Brunning remembered “Peter’s sparse, emotive liquid guitar playing was moving to hear, and his voice too was already rich and full of feeling and power.” American Blues stars praised him, including famed guitarist BB King, who claimed “He has the sweetest tone I ever heard; he was the only one who gave me the cold sweats,” and pianist Eddie Boyd, who said succinctly “Peter’s a great Bluesman. He’s a negro turned inside out.”

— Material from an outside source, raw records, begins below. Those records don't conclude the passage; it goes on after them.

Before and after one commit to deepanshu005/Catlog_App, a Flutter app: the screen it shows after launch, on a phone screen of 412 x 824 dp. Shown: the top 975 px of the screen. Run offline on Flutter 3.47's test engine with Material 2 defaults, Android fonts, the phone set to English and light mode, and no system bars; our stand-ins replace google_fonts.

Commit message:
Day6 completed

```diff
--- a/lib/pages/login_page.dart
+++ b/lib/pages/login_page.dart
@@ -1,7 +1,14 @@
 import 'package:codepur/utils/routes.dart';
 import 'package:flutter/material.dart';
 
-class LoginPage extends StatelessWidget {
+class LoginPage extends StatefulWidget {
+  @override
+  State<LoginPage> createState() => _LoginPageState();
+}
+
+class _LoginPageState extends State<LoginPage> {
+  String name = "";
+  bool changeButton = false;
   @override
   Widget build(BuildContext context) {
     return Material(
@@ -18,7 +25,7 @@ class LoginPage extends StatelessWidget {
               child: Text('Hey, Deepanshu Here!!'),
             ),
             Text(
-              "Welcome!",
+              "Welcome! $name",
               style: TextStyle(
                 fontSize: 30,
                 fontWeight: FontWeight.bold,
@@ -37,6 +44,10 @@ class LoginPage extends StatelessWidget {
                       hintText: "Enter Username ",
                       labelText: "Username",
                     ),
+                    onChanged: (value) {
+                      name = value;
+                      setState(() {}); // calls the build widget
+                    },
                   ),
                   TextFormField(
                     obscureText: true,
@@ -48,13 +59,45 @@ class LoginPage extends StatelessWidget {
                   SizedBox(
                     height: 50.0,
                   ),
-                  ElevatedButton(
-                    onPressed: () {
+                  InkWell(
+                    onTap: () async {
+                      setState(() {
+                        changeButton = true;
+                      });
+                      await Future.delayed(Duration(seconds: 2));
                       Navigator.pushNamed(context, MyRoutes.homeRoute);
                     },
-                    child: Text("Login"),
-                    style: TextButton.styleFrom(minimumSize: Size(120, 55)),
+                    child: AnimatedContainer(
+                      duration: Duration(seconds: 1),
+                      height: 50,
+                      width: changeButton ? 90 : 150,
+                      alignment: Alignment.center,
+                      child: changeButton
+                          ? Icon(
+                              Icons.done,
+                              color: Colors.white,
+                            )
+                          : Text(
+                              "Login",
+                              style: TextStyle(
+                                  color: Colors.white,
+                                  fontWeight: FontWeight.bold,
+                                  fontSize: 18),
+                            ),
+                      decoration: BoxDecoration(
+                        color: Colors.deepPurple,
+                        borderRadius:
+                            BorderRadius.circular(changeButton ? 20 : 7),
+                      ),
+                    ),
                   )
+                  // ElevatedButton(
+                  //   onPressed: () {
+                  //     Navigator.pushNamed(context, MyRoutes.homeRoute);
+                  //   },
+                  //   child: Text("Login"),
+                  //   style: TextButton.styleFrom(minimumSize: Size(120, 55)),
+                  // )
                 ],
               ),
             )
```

Sandra Elsdon, his then girlfriend and the inspiration for “Black Magic Woman,” felt Green’s depth of feeling had its roots in the bigotry and prejudice he had suffered as a child. “Being Jewish, his parents and family really had a terrible time,” she said. “He was teased and taunted, and the scars were still there. And to me, those are Peter’s blues; the Blues for him are Jewish Blues.” Wherever they come from, they’re palpable throughout every song he sings here, and contribute to making this one of the Classic Albums of British Blues.
And on a final note, let’s hear it for Bob Brunning. I met Bob just once, when my band played his South London Blues Club, BB’s, and remember him as a charming and dapper old gent, who seemed to have shrunk considerably since the photos of him on stage with the Mac at Windsor. Sadly his musical legacy with the band has been reduced to three tracks – ‘Long Grey Mare’, ‘I Believe My Time Ain’t Long.’ and ‘Ramblin’ Pony’ (a re-working of the Baby Face Leroy Trio version of ‘Rollin’ & Tumblin” on which there is no bass.)
Beyond that there’s only Windsor – their set was bootlegged and can still be found on CD, though it doesn’t come cheap, and the audio quality is very poor – and their first date at the Marquee, which suffered similar treatment. Though these may be important historic documents, they’re not for the faint-hearted listener, and no reflection on Bob, who was a fine and capable bass player who remained active on the British Blues scene all his life. I’m indebted to the late Mr Brunning for his informative books ‘Blues: The British Connection,’ later adapted as ‘Blues In Britain,’ and ‘Behind The Masks,’ the story of Fleetwood Mac. Bob died in 2011 after a heart attack, aged 68. RIP Bob, and thanks for everything.
© Stevie King 2015 for the British Blues Archive.